Web page revision data
*** Begin section ***
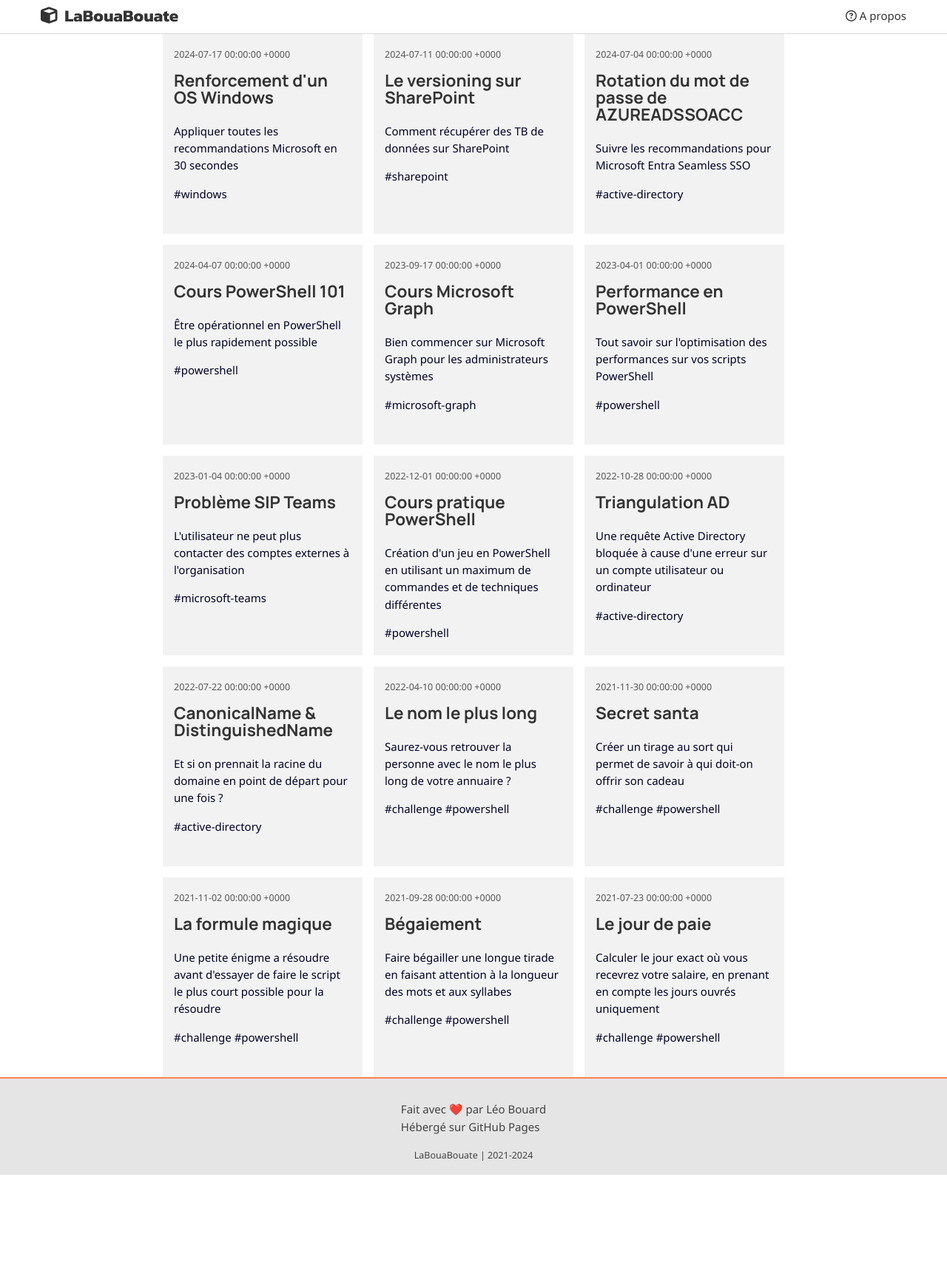
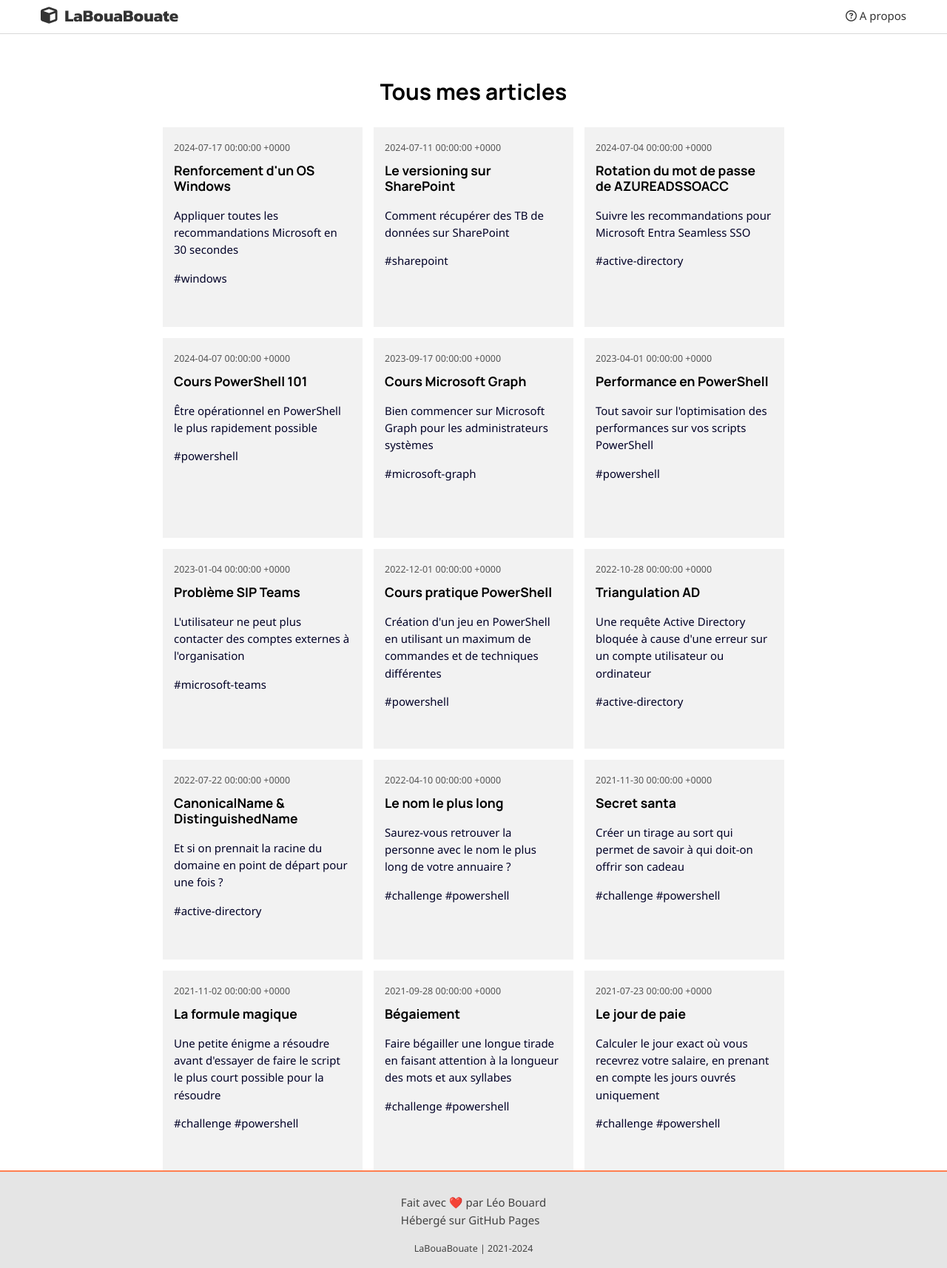
Before and after one commit to leobouard/leobouard.github.io, a Jekyll site: the page built from _pages/blog2.html, in a window 1280 px wide. Shown: the whole page at 74% size. Built offline with Jekyll 4.4.1, drawn with Linux system fonts in a browser that asks for light colours; nearby versions of some CDN libraries; some web fonts are replaced; before the commit the page ends 1588 px from its top, so only the background shows below that.

Commit message:
Migration du CSS des titres

```diff
--- a/_pages/blog2.html
+++ b/_pages/blog2.html
@@ -4,6 +4,7 @@
 description: "Tous les articles, cours et défis sur PowerShell et d'autres technologies Microsoft"
 ---
 
+<h1>Tous mes articles</h1>
 <div class="all-posts">
   {% assign listed_posts = site.posts | where: "listed", true %}
   {% for post in listed_posts %}
--- a/assets/css/style.scss
+++ b/assets/css/style.scss
@@ -207,6 +207,8 @@
         text-decoration-thickness: 2px;
     }
 
+    /*
+
     h2, h3, h4, h5 {
         font-family: 'Manrope', sans-serif;
         font-weight: 700;
@@ -239,6 +241,8 @@
     h5 {
         font-size: 1.10em;
     }
+
+    */
 
     img {
         display: block;
--- a/assets/css/style2.scss
+++ b/assets/css/style2.scss
@@ -1,5 +1,22 @@
 ---
 ---
+
+/* TITLES */
+
+h1, h2, h3, h4, h5 {
+    font-family: 'Manrope', sans-serif;
+    font-weight: 700;
+    line-height: 120%;
+    margin: 2em 0 1em 0;
+    color: black;
+}
+
+h2 {
+    border-bottom: 1px solid #DDD;
+    padding-bottom: 5px;
+}
+
+/* CONTAINERS & WRAPPERS */
 
 div.all-posts {
     display: grid;
@@ -7,6 +24,8 @@
     grid-gap: 1em;
     grid-template-columns: 1fr 1fr 1fr;
 }
+
+/* ARTICLE POST PREVIEW */
 
 article.post-preview {
     background-color: #F2F2F2;
```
*** End section ***
--- What needs to be done ---
Each line above is to be duplicated exactly, and the pictures are to be omitted.

--- Task solution ---
Before and after one commit to leobouard/leobouard.github.io, a Jekyll site: the page built from _pages/blog2.html, in a window 1280 px wide. Shown: the whole page at 74% size. Built offline with Jekyll 4.4.1, drawn with Linux system fonts in a browser that asks for light colours; nearby versions of some CDN libraries; some web fonts are replaced; before the commit the page ends 1588 px from its top, so only the background shows below that.

Commit message:
Migration du CSS des titres

```diff
--- a/_pages/blog2.html
+++ b/_pages/blog2.html
@@ -4,6 +4,7 @@
 description: "Tous les articles, cours et défis sur PowerShell et d'autres technologies Microsoft"
 ---
 
+<h1>Tous mes articles</h1>
 <div class="all-posts">
   {% assign listed_posts = site.posts | where: "listed", true %}
   {% for post in listed_posts %}
--- a/assets/css/style.scss
+++ b/assets/css/style.scss
@@ -207,6 +207,8 @@
         text-decoration-thickness: 2px;
     }
 
+    /*
+
     h2, h3, h4, h5 {
         font-family: 'Manrope', sans-serif;
         font-weight: 700;
@@ -239,6 +241,8 @@
     h5 {
         font-size: 1.10em;
     }
+
+    */
 
     img {
         display: block;
--- a/assets/css/style2.scss
+++ b/assets/css/style2.scss
@@ -1,5 +1,22 @@
 ---
 ---
+
+/* TITLES */
+
+h1, h2, h3, h4, h5 {
+    font-family: 'Manrope', sans-serif;
+    font-weight: 700;
+    line-height: 120%;
+    margin: 2em 0 1em 0;
+    color: black;
+}
+
+h2 {
+    border-bottom: 1px solid #DDD;
+    padding-bottom: 5px;
+}
+
+/* CONTAINERS & WRAPPERS */
 
 div.all-posts {
     display: grid;
@@ -7,6 +24,8 @@
     grid-gap: 1em;
     grid-template-columns: 1fr 1fr 1fr;
 }
+
+/* ARTICLE POST PREVIEW */
 
 article.post-preview {
     background-color: #F2F2F2;
```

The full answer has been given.